In terms of real-life programs, when a retailer is trying to predict who will make a purchase, it can easily find data on customers who purchased from them (positive data), but it is basically impossible to obtain data on customers who did not purchase from them (negative data), since they do not have access to their competitors’ data. Another example is a common task for app developers: they need to predict which users will continue using the app (positive) or stop (negative). However, when a user unsubscribes, the developers lose the user’s data because they have to completely delete data regarding that user in accordance with the privacy policy to protect personal information.

According to lead author Takashi Ishida from RIKEN AIP, “Previous classification methods could not cope with the situation where negative data were not available, but we have made it possible for computers to learn with only positive data, as long as we have a confidence score for our positive data, constructed from information such as buying intention or the active rate of app users.
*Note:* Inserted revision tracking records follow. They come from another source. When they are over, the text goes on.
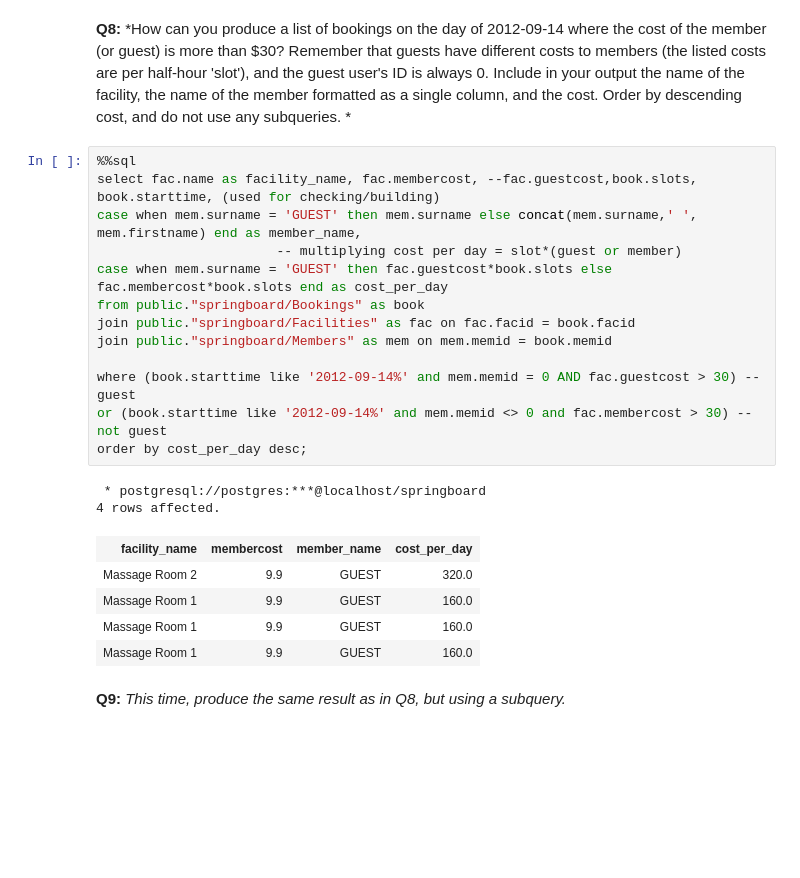
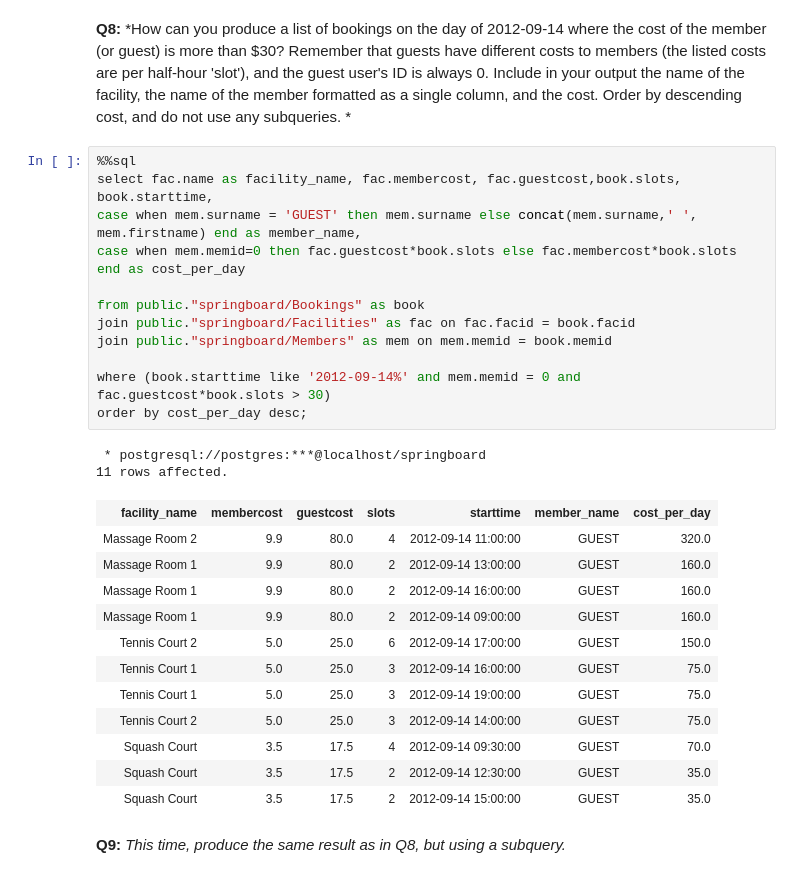
Before and after one commit to pmleffers/Springboard_Mini-Projects, a Jupyter notebook: Sql_Springboard.ipynb, the cells around one changed output. Drawn from its saved outputs; the diff is of its cells as text; blank space fills up the shorter version.

```diff
--- a/Sql_Springboard.ipynb
+++ b/Sql_Springboard.ipynb
@@ -378,25 +376,31 @@ facility, the name of the member formatted as a single column, and the cost.
 Order by descending cost, and do not use any subqueries. *
 # %%
 %%sql
-select fac.name as facility_name, fac.membercost, --fac.guestcost,book.slots, book.starttime, (used for checking/building)
+select fac.name as facility_name, fac.membercost, fac.guestcost,book.slots, book.starttime,
 case when mem.surname = 'GUEST' then mem.surname else concat(mem.surname,' ', mem.firstname) end as member_name,
-                       -- multiplying cost per day = slot*(guest or member)
-case when mem.surname = 'GUEST' then fac.guestcost*book.slots else fac.membercost*book.slots end as cost_per_day
+case when mem.memid=0 then fac.guestcost*book.slots else fac.membercost*book.slots end as cost_per_day
+
 from public."springboard/Bookings" as book
 join public."springboard/Facilities" as fac on fac.facid = book.facid
 join public."springboard/Members" as mem on mem.memid = book.memid
 
-where (book.starttime like '2012-09-14%' and mem.memid = 0 AND fac.guestcost > 30) -- guest
-or (book.starttime like '2012-09-14%' and mem.memid <> 0 and fac.membercost > 30) -- not guest
+where (book.starttime like '2012-09-14%' and mem.memid = 0 and fac.guestcost*book.slots > 30)
 order by cost_per_day desc;
 # %% [output]
  * postgresql://postgres:***@localhost/springboard
-4 rows affected.
+11 rows affected.
-| facility_name | membercost | member_name | cost_per_day |
-| Massage Room 2 | 9.9 | GUEST | 320.0 |
-| Massage Room 1 | 9.9 | GUEST | 160.0 |
-| Massage Room 1 | 9.9 | GUEST | 160.0 |
-| Massage Room 1 | 9.9 | GUEST | 160.0 |
+| facility_name | membercost | guestcost | slots | starttime | member_name | cost_per_day |
+| Massage Room 2 | 9.9 | 80.0 | 4 | 2012-09-14 11:00:00 | GUEST | 320.0 |
+| Massage Room 1 | 9.9 | 80.0 | 2 | 2012-09-14 13:00:00 | GUEST | 160.0 |
+| Massage Room 1 | 9.9 | 80.0 | 2 | 2012-09-14 16:00:00 | GUEST | 160.0 |
+| Massage Room 1 | 9.9 | 80.0 | 2 | 2012-09-14 09:00:00 | GUEST | 160.0 |
+| Tennis Court 2 | 5.0 | 25.0 | 6 | 2012-09-14 17:00:00 | GUEST | 150.0 |
+| Tennis Court 1 | 5.0 | 25.0 | 3 | 2012-09-14 16:00:00 | GUEST | 75.0 |
+| Tennis Court 1 | 5.0 | 25.0 | 3 | 2012-09-14 19:00:00 | GUEST | 75.0 |
+| Tennis Court 2 | 5.0 | 25.0 | 3 | 2012-09-14 14:00:00 | GUEST | 75.0 |
+| Squash Court | 3.5 | 17.5 | 4 | 2012-09-14 09:30:00 | GUEST | 70.0 |
+| Squash Court | 3.5 | 17.5 | 2 | 2012-09-14 12:30:00 | GUEST | 35.0 |
+| Squash Court | 3.5 | 17.5 | 2 | 2012-09-14 15:00:00 | GUEST | 35.0 |
 # %% [markdown]
 **Q9:** *This time, produce the same result as in Q8, but using a subquery.*
 # %%
```
Also changed, not shown: parts of 7 cells of this notebook.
Using our new method, we can let computers learn a classifier only from positive data equipped with confidence.”

Ishida proposed, together with researcher Niu Gang from his group and team leader Masashi Sugiyama, that they let computers learn well by adding the confidence score, which mathematically corresponds to the probability whether the data belongs to a positive class or not. They succeeded in developing a method that can let computers learn a classification boundary only from positive data and information on its confidence (positive reliability) against classification problems of machine learning that divide data positively and negatively. (1)
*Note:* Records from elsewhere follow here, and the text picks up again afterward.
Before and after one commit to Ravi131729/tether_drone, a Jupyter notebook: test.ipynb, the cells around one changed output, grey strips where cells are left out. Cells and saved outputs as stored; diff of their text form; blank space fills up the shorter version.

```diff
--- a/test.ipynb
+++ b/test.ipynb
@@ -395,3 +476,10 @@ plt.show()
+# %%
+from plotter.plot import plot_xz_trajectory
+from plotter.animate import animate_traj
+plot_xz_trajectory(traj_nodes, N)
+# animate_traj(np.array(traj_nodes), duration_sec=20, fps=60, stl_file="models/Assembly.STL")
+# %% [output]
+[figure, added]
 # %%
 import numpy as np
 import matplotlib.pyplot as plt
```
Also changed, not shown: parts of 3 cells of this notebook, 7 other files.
Computers trying to learn based on negative feedback.

And when such not exists, trying to compensate for that based on the positive one.

But can there be any feedback which is either positive or negative?
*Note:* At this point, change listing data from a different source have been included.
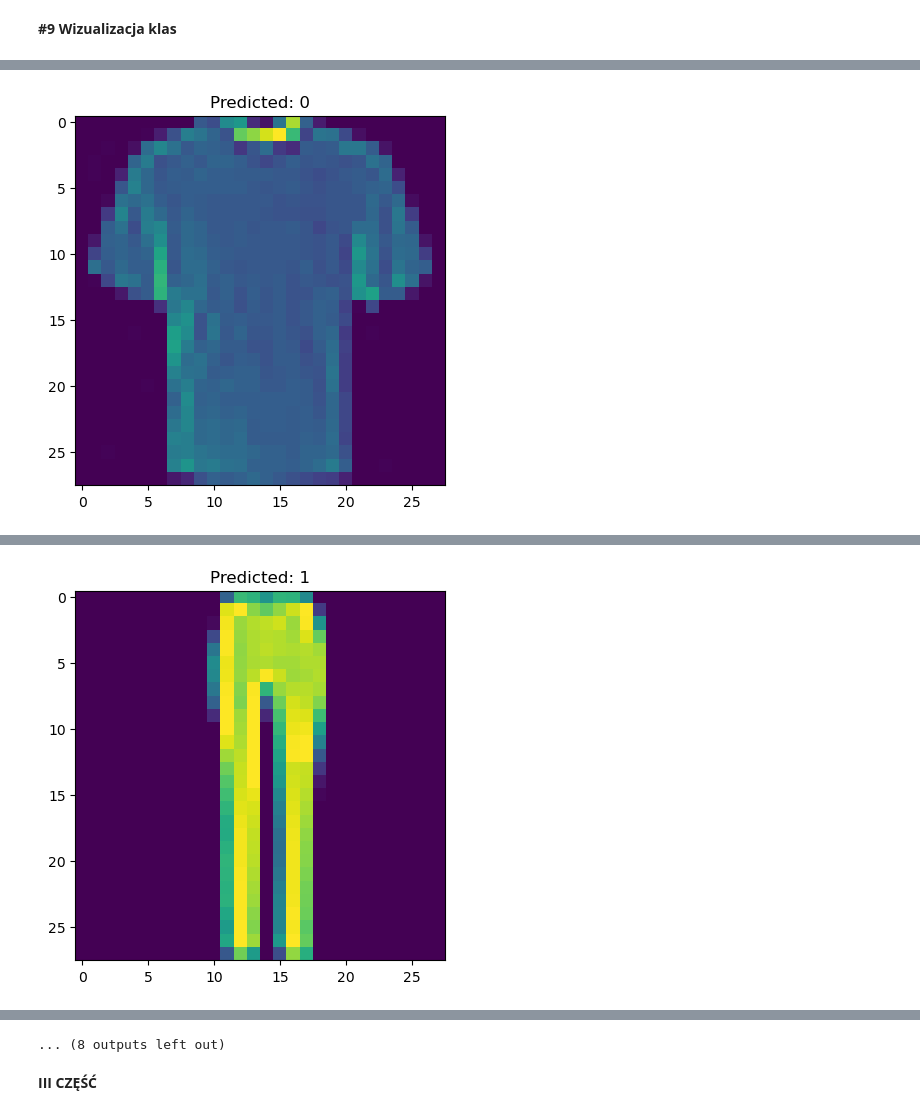
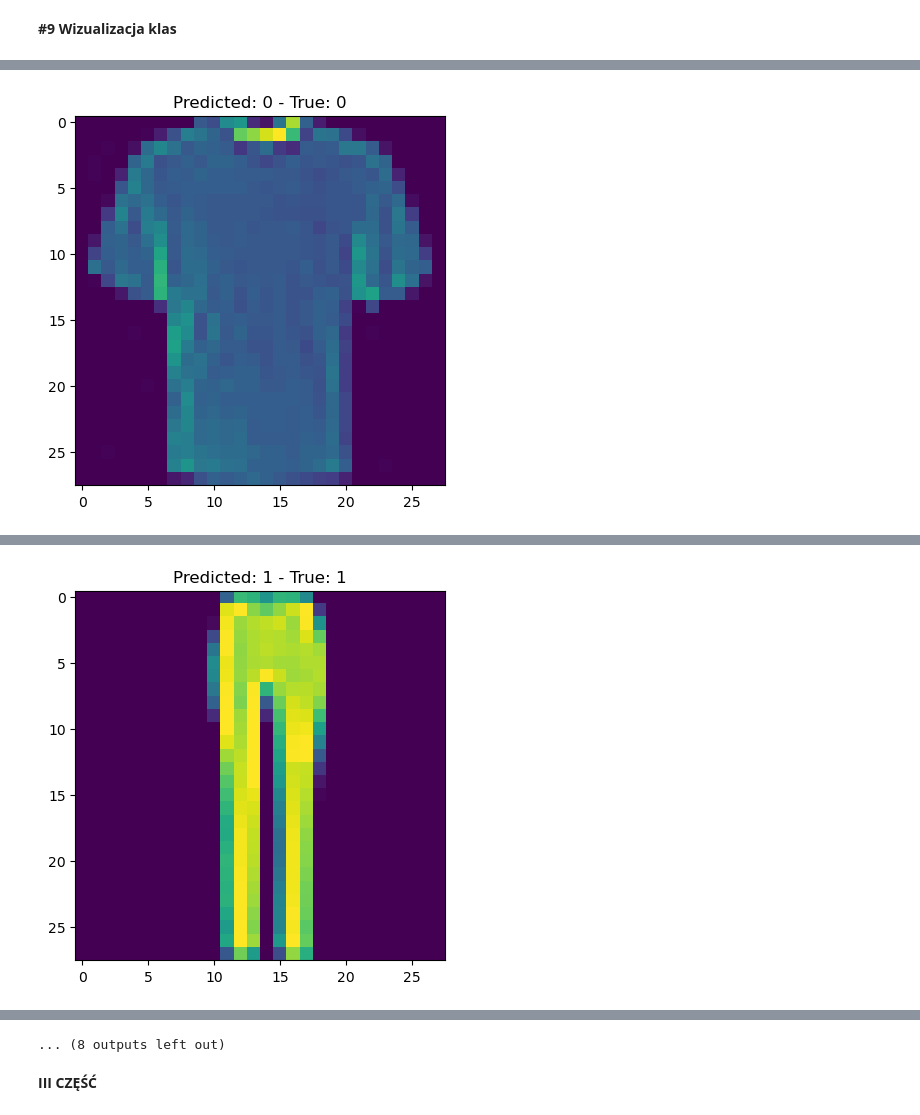
Before and after one commit to mateuszobe/Zadanie_18.4, a Jupyter notebook: Zadanie_18.4.ipynb, the cells around one changed output, grey strips where cells are left out. Drawn from its saved outputs; the diff is of its cells as text; code cells hidden in the pictures.

```diff
--- a/Zadanie_18.4.ipynb
+++ b/Zadanie_18.4.ipynb
@@ -124,14 +124,19 @@ new_model = tf.keras.models.load_model('fashion_mnist_model.keras')
 # %% [markdown]
 **#9 Wizualizacja klas**
 # %%
-def predict_image(image):
-    image = np.expand_dims(image, axis=(0, -1))  # Dopasowanie wymiarów
-    prediction = new_model.predict(image)
-    predicted_label = np.argmax(prediction)
+def predict_image(image, model, true_label=None):
+    image = np.expand_dims(image, axis=-1)
+    image = np.expand_dims(image, axis=0)
 
-    # Wyświetlenie obrazu
-    plt.imshow(image.squeeze())
-    plt.title(f"Predicted: {predicted_label}")
+    prediction = model.predict(image)
+    predicted_label = np.argmax(prediction, axis=1)[0]
+
+    # Wyświetlenie obrazu z przypisaną etykietą
+    plt.imshow(image[0].squeeze())
+    if true_label is not None:
+        plt.title(f"Predicted: {predicted_label} - True: {true_label}")
+    else:
+        plt.title(f"Predicted: {predicted_label}")
     plt.show()
 
     return predicted_label
@@ -139,5 +144,6 @@ def predict_image(image):
 # Iteracja przez 10 klas
 for i in range(10):
     image = X_test[y_test == i][0]
-    predict_image(image)
+    true_label = y_test[y_test == i][0]  # Prawdziwa etykieta
+    predict_image(image, new_model, true_label)  # Predykcja z wyświetleniem obrazu
 # %% [output]
@@ -145 +151 @@ for i in range(10):
-[figure, old version]
+[figure, new version]
@@ -147 +153 @@ for i in range(10):
-[figure, old version]
+[figure, new version]
```
Also changed, not shown: parts of 10 cells of this notebook.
Can anything not be something else?

Can anything not be part of nothing?

In a cosmos full of everything, where can you seek nothingness? Which result can be negative in a cosmos where every negative element creates an equally positive one? Which result can be positive in a cosmos leading to death in every possible scenario in place? How can the computer learn anything in a world where humans have forgotten how they started learning in the first place, at a time when there was nothing to learn?

Look at that child.

Learning every passing minute.

By not learning anything…